If you follow tech news you’ve undoubtedly seen multiple stories lately of websites falling to DDoS attacks. Most of these attacks have been by Anonymous and targeted government, big media or SOPA/PIPA/anti-piracy supporters’ sites. But their actions have also begun inspiring like-minded hackers who fancy themselves “hacktivists.” Whether these hackers are taking your site down in protest, to make a point or for financial gain doesn’t really matter to you, because in the end, your site is still down.
With this growing trend and the increase attacks on consumer sites it’s important to know what steps you can take to prevent a DDoS attack from effecting your business. With that in mind, InformationWeek put together a list of “10 Strategies To Fight Anonymous DDoS Attacks.” Here’s what they suggest:
1. Know You’re Vulnerable
One lesson from the use of DDoS by Anonymous–as well as its sister hacktivist group LulzSec–is that any site is at risk.
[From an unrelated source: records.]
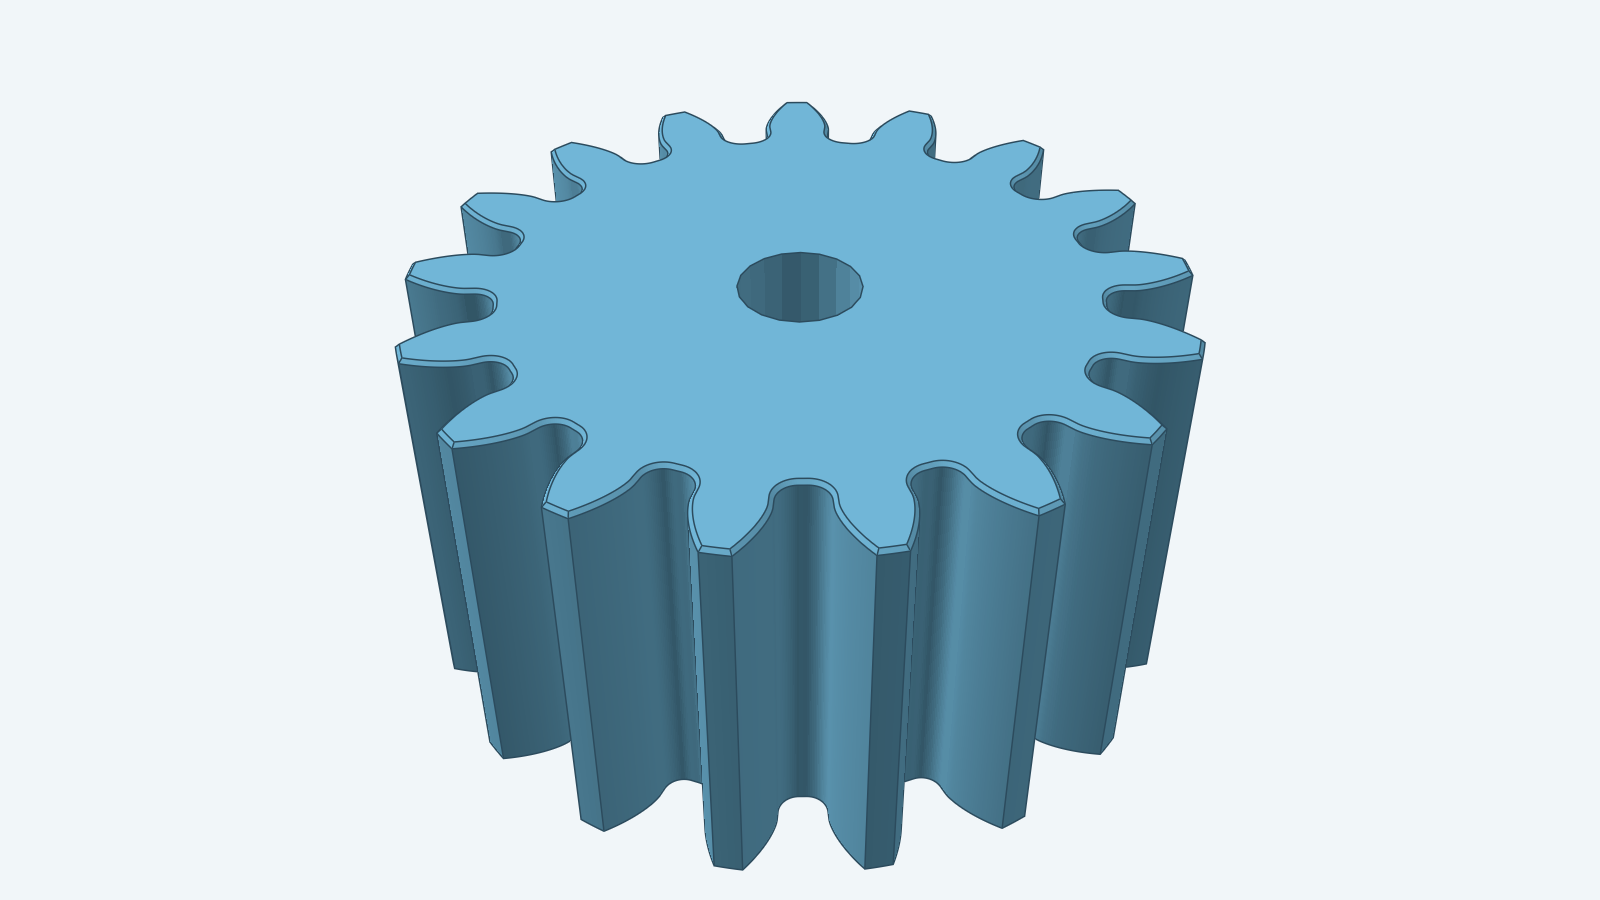
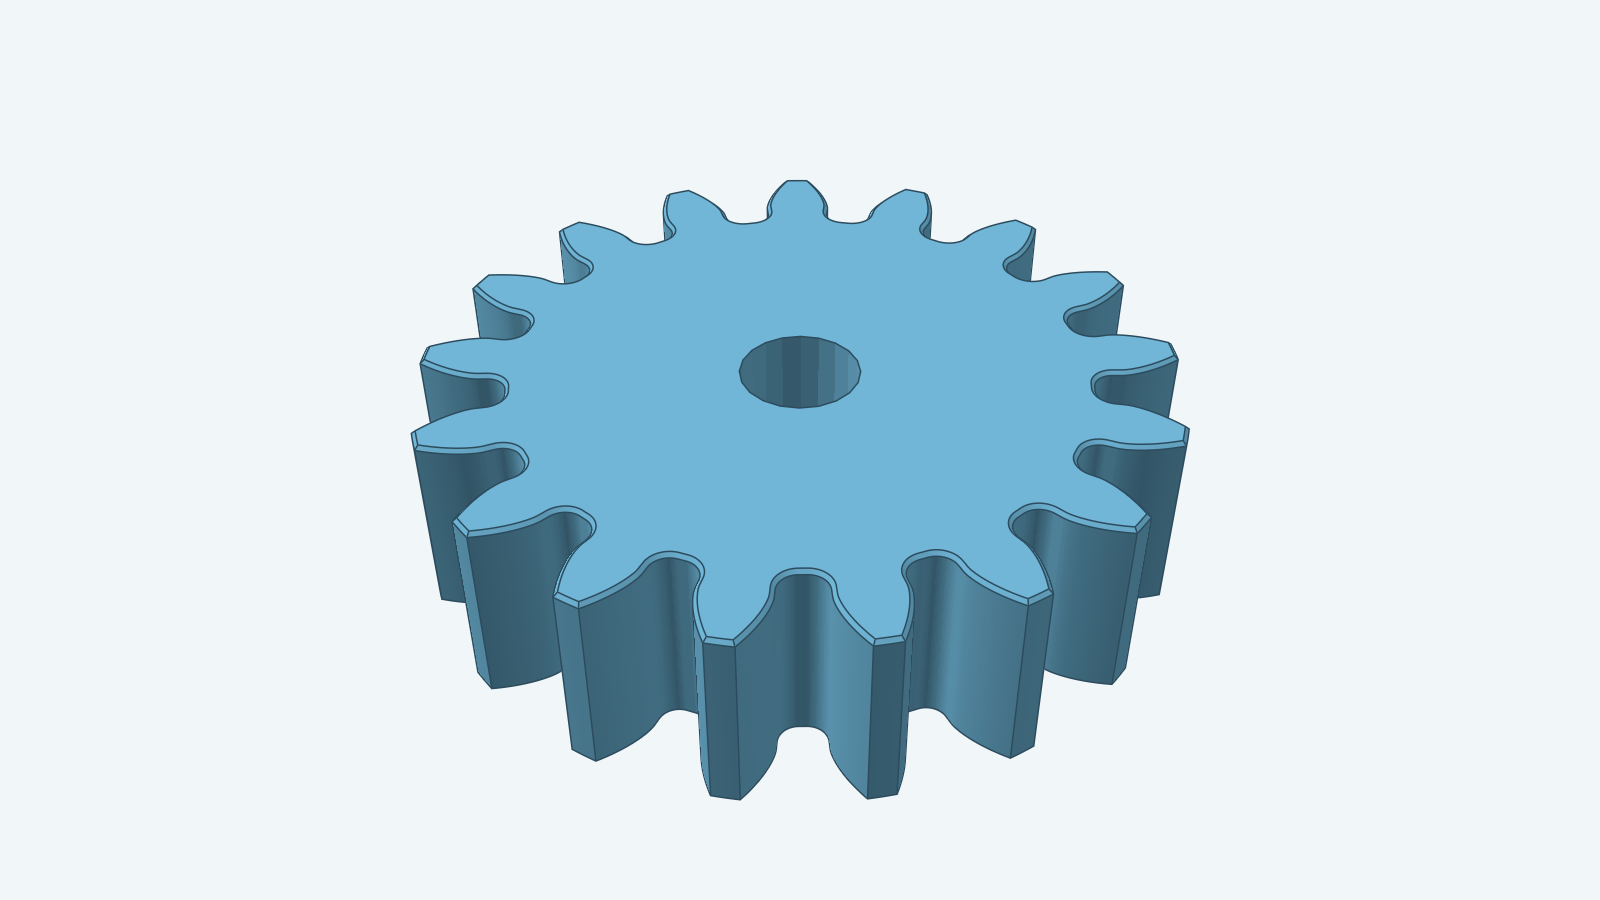
halve spur gear hero thickness

Changed region(s): [[0.25, 0.0933, 0.75, 0.7156], [0.2812, 0.6533, 0.75, 0.9644], [0.4375, 0.28, 0.5625, 0.4667]]

diff --git a/tools/render/spurgear.go b/tools/render/spurgear.go
@@ -12,6 +12,7 @@ import (
 
 func spurGearHero(ctx context.Context) (solidlens.Scene, error) {
 	params := spurgear.DefaultParams()
+	params.Thickness = 5
 	params.BoreDiameter = 3
 	params.CapChamfer = 0.1
 	body, err := spurgear.Build(ctx, decad.New(), params)
@@ -24,8 +25,8 @@ func spurGearHero(ctx context.Context) (solidlens.Scene, error) {
 	}
 	return solidlens.Scene{
 		Camera: solidlens.Camera{
-			Position: solidlens.Vec{X: 20, Y: -27, Z: 32},
-			Target:   solidlens.Vec{Z: 5},
+			Position: solidlens.Vec{X: 20, Y: -27, Z: 29.5},
+			Target:   solidlens.Vec{Z: 2.5},
 			Up:       solidlens.Vec{Z: 1},
 			FOV:      30,
 		},

diff --git a/models/spurgear/README.md b/models/spurgear/README.md
@@ -23,4 +23,4 @@ root circle, Sketch trims its original fit spline and joins the gear regions
 into one profile. A nonpositive derived fillet radius skips root fillets.
 
 The [model renderer](../../tools/render/README.md) produces this hero image
-from a 17-tooth gear with a 3 mm bore and a 0.1 mm cap chamfer.
+from a 17-tooth, 5 mm thick gear with a 3 mm bore and a 0.1 mm cap chamfer.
That’s not meant to sound alarmist, but rather simply to acknowledge that the hacktivist agenda can seem random, at best.
2. DDoS Attacks Are Cheap To Launch, Tough To Stop
Hacktivists can quickly crowdsource “5,600 DDoS zealots blasting at once,” as Anonymous boasted on Twitter, to take down the websites of everyone from the FBI and the Justice Department to the Motion Picture Association of America and Recording Industry Association of America. “DDoS is to the Internet what the billy club is to gang warfare: simple, cheap, unsophisticated, and effective,” said Rob Rachwald, director of security strategy of Imperva, via email.
3. Plan Ahead
Stopping DDoS attacks requires preparation. If attacked, “folks that don’t take active measures to ensure the resilience of their networks are going to get knocked over,” said Roland Dobbins, Asia-Pacific solutions architect for Arbor Networks, via phone.